Bare hands clean up oil spill in China
August 12, 2010 | One Comment
It was a horrifying replay: Oil pipeline explodes. Millions of gallons of crude oil spill into the water, threatening local beaches, ecosystems, and economies. People are unprepared for the clean-up effort, and the government underestimates the scope of the spill.
This has been the scene over the last month not in the Louisiana Gulf, but in the port city of Dalian, China.
The terrible reality is that while the BP oil spill in the Gulf decimated the region, it’s not the only oil spill out there. On July 16th, upwards of 18 million gallons, or 60,000 tons, of crude oil (according to Greenpeace China) was dumped into the coastal waters of Dalian, a major port in northeast China on the Yellow Sea, resulting from a fiery pipeline explosion. While the leak itself was quickly contained, recovery will take a long time.
Local grassroots environmental group Blue Dalian, a Greengrants grantee, mobilized to participate in clean-up efforts. However, fishermen and other volunteers have no protective equipment or training, and are using ladles, pots, and even chopsticks to remove toxic debris and oil. Exposure to crude oil has been linked to significant health hazards, as we’ve seen in the BP case.
Despite the lack of basic safety equipment, almost four weeks later, a large portion of the oil has now been removed from the water. But the full recovery is far from complete.

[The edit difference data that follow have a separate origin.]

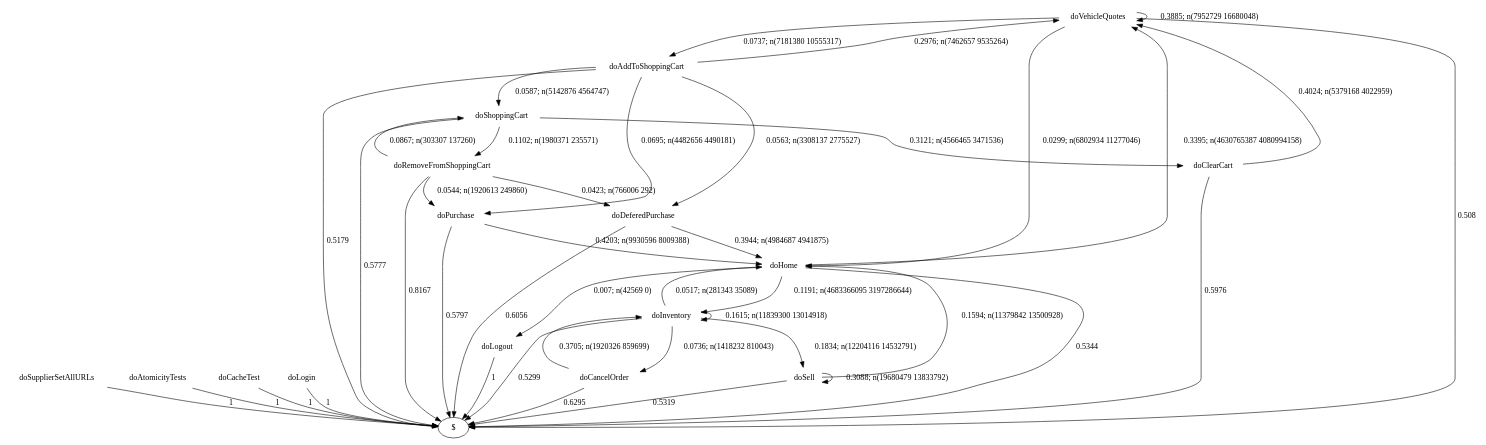
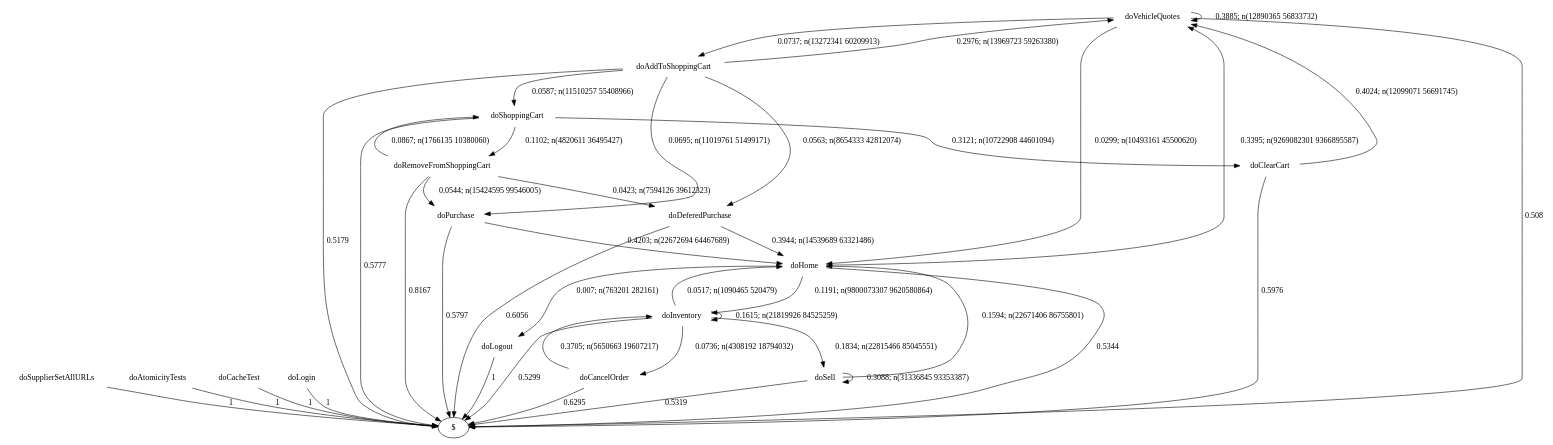
The diagram in examples/specj/output/gen_graph.dot (alperhi/wessbas.behaviorModelExtractor), drawn with Graphviz before and after one commit. The commit also changed 14 other files, not shown here.

```diff
--- a/examples/specj/output/gen_graph.dot
+++ b/examples/specj/output/gen_graph.dot
@@ -1,59 +1,59 @@
 digraph G {
 "doSupplierSetAllURLs" [label="doSupplierSetAllURLs",shape=none];
 "doAtomicityTests" [label="doAtomicityTests",shape=none];
 "doCacheTest" [label="doCacheTest",shape=none];
 "doLogin" [label="doLogin",shape=none];
 "doVehicleQuotes" [label="doVehicleQuotes",shape=none];
 "doAddToShoppingCart" [label="doAddToShoppingCart",shape=none];
 "doDeferedPurchase" [label="doDeferedPurchase",shape=none];
 "doHome" [label="doHome",shape=none];
 "doShoppingCart" [label="doShoppingCart",shape=none];
 "doClearCart" [label="doClearCart",shape=none];
 "doPurchase" [label="doPurchase",shape=none];
 "doInventory" [label="doInventory",shape=none];
 "doSell" [label="doSell",shape=none];
 "doLogout" [label="doLogout",shape=none];
 "doCancelOrder" [label="doCancelOrder",shape=none];
 "doRemoveFromShoppingCart" [label="doRemoveFromShoppingCart",shape=none];
 "doSupplierSetAllURLs"->"$" [style=solid,label="1"];
 "doAtomicityTests"->"$" [style=solid,label="1"];
 "doCacheTest"->"$" [style=solid,label="1"];
 "doLogin"->"$" [style=solid,label="1"];
-"doVehicleQuotes"->"doVehicleQuotes" [style=solid,label="0.3885; n(7952729 16680048)"];
-"doVehicleQuotes"->"doAddToShoppingCart" [style=solid,label="0.0737; n(7181380 10555317)"];
-"doVehicleQuotes"->"doHome" [style=solid,label="0.0299; n(6802934 11277046)"];
+"doVehicleQuotes"->"doVehicleQuotes" [style=solid,label="0.3885; n(12890365 56833732)"];
+"doVehicleQuotes"->"doAddToShoppingCart" [style=solid,label="0.0737; n(13272341 60209913)"];
+"doVehicleQuotes"->"doHome" [style=solid,label="0.0299; n(10493161 45500620)"];
 "doVehicleQuotes"->"$" [style=solid,label="0.508"];
-"doAddToShoppingCart"->"doVehicleQuotes" [style=solid,label="0.2976; n(7462657 9535264)"];
-"doAddToShoppingCart"->"doDeferedPurchase" [style=solid,label="0.0563; n(3308137 2775527)"];
-"doAddToShoppingCart"->"doShoppingCart" [style=solid,label="0.0587; n(5142876 4564747)"];
-"doAddToShoppingCart"->"doPurchase" [style=solid,label="0.0695; n(4482656 4490181)"];
+"doAddToShoppingCart"->"doVehicleQuotes" [style=solid,label="0.2976; n(13969723 59263380)"];
+"doAddToShoppingCart"->"doDeferedPurchase" [style=solid,label="0.0563; n(8654333 42812074)"];
+"doAddToShoppingCart"->"doShoppingCart" [style=solid,label="0.0587; n(11510257 55408966)"];
+"doAddToShoppingCart"->"doPurchase" [style=solid,label="0.0695; n(11019761 51499171)"];
 "doAddToShoppingCart"->"$" [style=solid,label="0.5179"];
-"doDeferedPurchase"->"doHome" [style=solid,label="0.3944; n(4984687 4941875)"];
+"doDeferedPurchase"->"doHome" [style=solid,label="0.3944; n(14539689 63321486)"];
 "doDeferedPurchase"->"$" [style=solid,label="0.6056"];
-"doHome"->"doVehicleQuotes" [style=solid,label="0.3395; n(4630765387 4080994158)"];
-"doHome"->"doInventory" [style=solid,label="0.1191; n(4683366095 3197286644)"];
-"doHome"->"doLogout" [style=solid,label="0.007; n(42569 0)"];
+"doHome"->"doVehicleQuotes" [style=solid,label="0.3395; n(9269082301 9366895587)"];
+"doHome"->"doInventory" [style=solid,label="0.1191; n(9800073307 9620580864)"];
+"doHome"->"doLogout" [style=solid,label="0.007; n(763201 282161)"];
 "doHome"->"$" [style=solid,label="0.5344"];
-"doShoppingCart"->"doClearCart" [style=solid,label="0.3121; n(4566465 3471536)"];
-"doShoppingCart"->"doRemoveFromShoppingCart" [style=solid,label="0.1102; n(1980371 235571)"];
+"doShoppingCart"->"doClearCart" [style=solid,label="0.3121; n(10722908 44601094)"];
+"doShoppingCart"->"doRemoveFromShoppingCart" [style=solid,label="0.1102; n(4820611 36495427)"];
 "doShoppingCart"->"$" [style=solid,label="0.5777"];
-"doClearCart"->"doVehicleQuotes" [style=solid,label="0.4024; n(5379168 4022959)"];
+"doClearCart"->"doVehicleQuotes" [style=solid,label="0.4024; n(12099071 56691745)"];
 "doClearCart"->"$" [style=solid,label="0.5976"];
-"doPurchase"->"doHome" [style=solid,label="0.4203; n(9930596 8009388)"];
+"doPurchase"->"doHome" [style=solid,label="0.4203; n(22672694 64467689)"];
 "doPurchase"->"$" [style=solid,label="0.5797"];
-"doInventory"->"doHome" [style=solid,label="0.0517; n(281343 35089)"];
-"doInventory"->"doInventory" [style=solid,label="0.1615; n(11839300 13014918)"];
-"doInventory"->"doSell" [style=solid,label="0.1834; n(12204116 14532791)"];
-"doInventory"->"doCancelOrder" [style=solid,label="0.0736; n(1418232 810043)"];
+"doInventory"->"doHome" [style=solid,label="0.0517; n(1090465 520479)"];
+"doInventory"->"doInventory" [style=solid,label="0.1615; n(21819926 84525259)"];
+"doInventory"->"doSell" [style=solid,label="0.1834; n(22815466 85045551)"];
+"doInventory"->"doCancelOrder" [style=solid,label="0.0736; n(4308192 18794032)"];
 "doInventory"->"$" [style=solid,label="0.5299"];
-"doSell"->"doHome" [style=solid,label="0.1594; n(11379842 13500928)"];
-"doSell"->"doSell" [style=solid,label="0.3088; n(19680479 13833792)"];
+"doSell"->"doHome" [style=solid,label="0.1594; n(22671406 86755801)"];
+"doSell"->"doSell" [style=solid,label="0.3088; n(31336845 93353387)"];
 "doSell"->"$" [style=solid,label="0.5319"];
 "doLogout"->"$" [style=solid,label="1"];
-"doCancelOrder"->"doInventory" [style=solid,label="0.3705; n(1920326 859699)"];
+"doCancelOrder"->"doInventory" [style=solid,label="0.3705; n(5650663 19607217)"];
 "doCancelOrder"->"$" [style=solid,label="0.6295"];
-"doRemoveFromShoppingCart"->"doDeferedPurchase" [style=solid,label="0.0423; n(766006 292)"];
-"doRemoveFromShoppingCart"->"doShoppingCart" [style=solid,label="0.0867; n(303307 137260)"];
-"doRemoveFromShoppingCart"->"doPurchase" [style=solid,label="0.0544; n(1920613 249860)"];
+"doRemoveFromShoppingCart"->"doDeferedPurchase" [style=solid,label="0.0423; n(7594126 39612323)"];
+"doRemoveFromShoppingCart"->"doShoppingCart" [style=solid,label="0.0867; n(1766135 10380060)"];
+"doRemoveFromShoppingCart"->"doPurchase" [style=solid,label="0.0544; n(15424595 99546005)"];
 "doRemoveFromShoppingCart"->"$" [style=solid,label="0.8167"];
 }
```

Blue Dalian is monitoring oil contamination along Dalian coasts and organizing volunteers to join clean-up activities. They will also continue to support local communities to tackle the long-term impacts of the oil pollution and reduce its impacts on both human health and the environment.
China’s biggest oil spill, while only a fraction of the size of the BP spill, is a wake-up call for this energy-hungry country.
Local groups need support to make sure that clean-up efforts are comprehensive, and that the government takes the appropriate steps to prevent further oil spills, including risk assessment and regulatory development and implementation.
Donate now to support grassroots groups including Blue Dalian to help the people and the ecosystems of Dalian make a full recovery from this disastrous spill. Your funds will go directly to the front lines of clean-up and recovery efforts.